« Reply #2 on: May 29, 2020, 06:12:23 PM »
This webpage helped me a lot (especially for level design)
https://codeincomplete.com/articles/javascript-boulderdash/

The laval logic really did my head in

Yes, I looked at that one as well as a downloaded pdf file which explained a lot of the games processes very well. That was when I realised I'd screwed up initially by trying to do it all with  tiles. It's cool watching that video as it reminded me how the amoeba actually worked. Once they got to a point where they couldn't move into either an empty space or overwrite a dirt block then each block converts to a diamond.
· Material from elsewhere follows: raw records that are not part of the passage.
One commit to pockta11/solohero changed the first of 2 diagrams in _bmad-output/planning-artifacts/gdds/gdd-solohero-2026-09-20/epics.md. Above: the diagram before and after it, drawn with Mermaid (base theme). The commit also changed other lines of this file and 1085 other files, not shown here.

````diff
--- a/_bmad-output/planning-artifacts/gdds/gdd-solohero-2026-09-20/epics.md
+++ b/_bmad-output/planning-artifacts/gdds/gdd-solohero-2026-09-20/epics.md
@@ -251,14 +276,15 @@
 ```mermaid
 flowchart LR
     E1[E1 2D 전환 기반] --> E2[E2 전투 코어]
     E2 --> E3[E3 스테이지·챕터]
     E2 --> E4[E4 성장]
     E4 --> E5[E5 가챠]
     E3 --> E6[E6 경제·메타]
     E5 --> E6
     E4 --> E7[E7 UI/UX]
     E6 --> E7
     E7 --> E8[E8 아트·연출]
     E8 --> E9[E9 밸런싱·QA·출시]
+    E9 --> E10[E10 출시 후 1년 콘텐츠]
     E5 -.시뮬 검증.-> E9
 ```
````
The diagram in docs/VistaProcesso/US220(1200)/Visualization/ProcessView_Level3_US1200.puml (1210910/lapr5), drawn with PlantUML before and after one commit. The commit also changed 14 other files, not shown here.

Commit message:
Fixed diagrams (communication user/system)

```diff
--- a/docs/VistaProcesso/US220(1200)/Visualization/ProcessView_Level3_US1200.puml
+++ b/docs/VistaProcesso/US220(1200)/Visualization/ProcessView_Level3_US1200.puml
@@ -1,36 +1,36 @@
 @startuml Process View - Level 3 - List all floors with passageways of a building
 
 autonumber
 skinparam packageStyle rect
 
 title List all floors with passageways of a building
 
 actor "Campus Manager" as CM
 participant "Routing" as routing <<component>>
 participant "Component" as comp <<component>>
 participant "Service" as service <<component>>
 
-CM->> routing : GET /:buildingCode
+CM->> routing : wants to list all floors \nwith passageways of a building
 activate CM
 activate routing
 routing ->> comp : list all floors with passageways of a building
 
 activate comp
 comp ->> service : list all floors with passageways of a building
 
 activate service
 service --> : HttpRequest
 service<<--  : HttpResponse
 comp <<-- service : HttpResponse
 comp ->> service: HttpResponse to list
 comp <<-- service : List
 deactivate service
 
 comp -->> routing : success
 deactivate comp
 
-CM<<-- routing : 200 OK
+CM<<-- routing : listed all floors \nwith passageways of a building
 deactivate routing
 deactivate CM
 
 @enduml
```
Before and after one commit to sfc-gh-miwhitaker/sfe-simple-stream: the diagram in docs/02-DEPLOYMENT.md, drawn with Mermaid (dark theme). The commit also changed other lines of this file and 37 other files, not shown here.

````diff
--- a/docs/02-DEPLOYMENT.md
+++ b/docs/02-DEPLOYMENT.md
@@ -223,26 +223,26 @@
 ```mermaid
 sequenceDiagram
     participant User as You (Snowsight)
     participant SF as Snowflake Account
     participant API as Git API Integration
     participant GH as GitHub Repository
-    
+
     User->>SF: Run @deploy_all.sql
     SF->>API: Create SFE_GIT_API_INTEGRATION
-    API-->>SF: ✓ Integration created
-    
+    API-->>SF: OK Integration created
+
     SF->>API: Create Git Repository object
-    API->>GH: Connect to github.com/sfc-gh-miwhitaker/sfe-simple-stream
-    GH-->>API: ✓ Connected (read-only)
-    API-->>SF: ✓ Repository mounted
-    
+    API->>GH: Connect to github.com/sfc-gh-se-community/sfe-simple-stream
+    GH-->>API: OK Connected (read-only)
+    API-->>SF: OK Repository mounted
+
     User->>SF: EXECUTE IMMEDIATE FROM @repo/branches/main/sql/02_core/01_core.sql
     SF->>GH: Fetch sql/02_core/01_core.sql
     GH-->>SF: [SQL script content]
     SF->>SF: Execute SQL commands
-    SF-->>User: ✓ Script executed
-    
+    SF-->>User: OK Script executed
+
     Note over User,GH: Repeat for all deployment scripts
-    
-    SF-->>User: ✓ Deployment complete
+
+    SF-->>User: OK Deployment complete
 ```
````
I think I should be able to track this by switching on a flag when the game first starts if there is an Amoeba object present and then checking each amoeba object during the step event cycle to see if there's any room around it. If so then it's a 1 in 10 chance that i'll replace either the dirt or space char with Amoeba instead.

In theory that should work ok but it'll need some testing to make sure.

One thing that's always stuck in my mind , ever since I first saw the game back in the early Eighties, is how great a game it actually is. An absolute classic on the C64, even if it was a bit hard.

Offline blinkok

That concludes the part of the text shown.